Mornings are my most creative time, and this is where I’ll craft new elements, or correct complex pieces of the plot – it’s funny how you can go to bed with a literary roadblock and wake up next morning with the solution on how to move the story forward in a plausible and exciting way. Afternoons are for editing, and evenings are for red wine!
These days, I have a fairly standard pattern – usually, I’ll do a brief story step-through, outlining the major plot points, and then may break that down further for each scene. I’ll start a story these days without having any idea how it will end or where the characters will take me. Sure, this sort of non-planning can result in my ripping out tens of thousands of words at a later stage, but I’ve found that for me, the best thing to do is simply to tell the story… let it all just tumble out onto the page. Tidy-up comes later!

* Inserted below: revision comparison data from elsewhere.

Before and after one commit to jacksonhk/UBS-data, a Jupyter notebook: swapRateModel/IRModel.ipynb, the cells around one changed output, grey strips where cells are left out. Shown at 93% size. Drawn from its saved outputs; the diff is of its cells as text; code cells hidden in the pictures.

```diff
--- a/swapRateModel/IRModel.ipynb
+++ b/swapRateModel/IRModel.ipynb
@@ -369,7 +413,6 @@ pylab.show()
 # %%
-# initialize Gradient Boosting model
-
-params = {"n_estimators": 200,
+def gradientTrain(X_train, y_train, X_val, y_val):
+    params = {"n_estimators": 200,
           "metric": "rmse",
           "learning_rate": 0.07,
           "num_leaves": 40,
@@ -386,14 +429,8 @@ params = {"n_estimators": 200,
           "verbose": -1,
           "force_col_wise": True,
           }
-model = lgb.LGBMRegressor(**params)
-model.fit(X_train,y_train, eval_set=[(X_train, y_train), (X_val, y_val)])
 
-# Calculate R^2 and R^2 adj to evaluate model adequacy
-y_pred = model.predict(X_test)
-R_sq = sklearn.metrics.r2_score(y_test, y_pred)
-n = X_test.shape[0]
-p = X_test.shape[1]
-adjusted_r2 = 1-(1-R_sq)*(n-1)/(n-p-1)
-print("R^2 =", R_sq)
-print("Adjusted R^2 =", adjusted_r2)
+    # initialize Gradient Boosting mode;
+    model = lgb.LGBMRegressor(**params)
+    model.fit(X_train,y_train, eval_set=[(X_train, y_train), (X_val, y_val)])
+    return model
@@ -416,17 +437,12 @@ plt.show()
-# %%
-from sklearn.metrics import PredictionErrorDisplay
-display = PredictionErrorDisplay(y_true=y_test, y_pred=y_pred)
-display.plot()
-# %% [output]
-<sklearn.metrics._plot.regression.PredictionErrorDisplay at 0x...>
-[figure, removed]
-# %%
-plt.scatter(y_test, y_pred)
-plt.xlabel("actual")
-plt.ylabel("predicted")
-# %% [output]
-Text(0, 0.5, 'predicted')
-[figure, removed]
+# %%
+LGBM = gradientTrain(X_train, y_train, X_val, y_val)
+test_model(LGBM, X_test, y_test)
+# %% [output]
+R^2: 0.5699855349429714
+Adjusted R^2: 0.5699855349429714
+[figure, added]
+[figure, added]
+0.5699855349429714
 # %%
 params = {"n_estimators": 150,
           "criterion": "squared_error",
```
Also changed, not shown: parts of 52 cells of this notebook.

My story inspiration can start with a single image – a picture of something that sets the mood for the entire story. Or it could be a paragraph on a website, a newspaper, or magazine, telling of something strange happening in some exotic part of the world – a cave found, a new species located, an ancient temple, proof of life on a comet – you get my drift. These all go into my Ideas Book – it’s like a scrapbook of my future projects waiting to be given life.
The other inspirations have come from my love of horror / sci-fi / action-adventure books, comics, movies, you-name-it, from, it seems, forever. My favorites that always held me spellbound were the ones where some age-old mystery is found, or something released, that has dire consequences for mankind today. The king of this genre was my idol, Graham Masterton, and I devoured everything he wrote. And now as a delightful bonus, Graham is reading through my latest work, The Book of the Dead, as I type this down.
Massive sinkholes are opening across the country – each larger and deeper than the previous one. First the family pets go missing, and anyone living near one of the pits, is reporting strange phenomena – the vibrations, sulphurous odours and strange sounds rising up from the stygian depths. Then come the reports of horrifying ‘things’ rising from the darkness.When the people start disappearing the government is forced to act. A team is sent in to explore one of the holes – and all hell breaks loose – the Old Ones are rising up again.From the war zones of the Syrian Desert, to the fabled Library of Alexandria, and then to Hades itself, join Professor Matt Kearns, as he searches for the fabled Al Azif, known as the Book of the Dead. He must unravel an age-old prophecy, and stop Beings from a time even before the primordial ooze, which seek once again to claim the planet as their own. Time is running out, for Matt, and all life on Earth.The BOOK OF THE DEAD by GREIG BECK – coming Dec 2014.
I grew up across the road from Bondi Beach in Sydney, Australia. My earliest memories were of sitting on the golden sand digging holes with my older brother and younger sister, my mother in bikini and dark sunglasses, and diving through the blue crashing waves with my father - long days of sandy feet and sunburned shoulders.
In my teens the surf still dominated; surfboard riding with my beach gang, the Rock Crew.....endless sunny days sitting on the beach when I should have been sitting in class (at least pretending to study). Between the sunshine and waves, there were the science fiction stories - great tales by Edger Rice Burroughs, H.G.Wells and Pierre Boulle. Writers who could create whole new worlds and beings that were wondrous and exciting.
The 1980s were also the halcyon days of the horror writer - King, Koontz, Herbert and above them all, stood my favorite, Graham Masterton. These were my influencers, they shape my writing even now; and they're still my favorites today.
The end of the 80s also meant it was time to pursue a formal career. I studied computer science and then immersed myself in the financial software industry. The role took me to most of the financial capitals of the world - from Hong Kong and London to New York and back again. An MBA and later technology company directorships seemed to cement my trajectory. A busy life sure, but still there was time to write, and now, time to introduce Captain Alex Hunter and all his amazing abilities - extraordinary times demand an extraordinary character. Already he has been below the ice of the Antarctic, traversed the blazing deserts of the Middle East, and is currently hacking through the dark jungles of South America.
Today, I spend my days between the software industry, writing, travelling and enjoying time with my wife, young son, and Jess, an enormous black German Shepherd.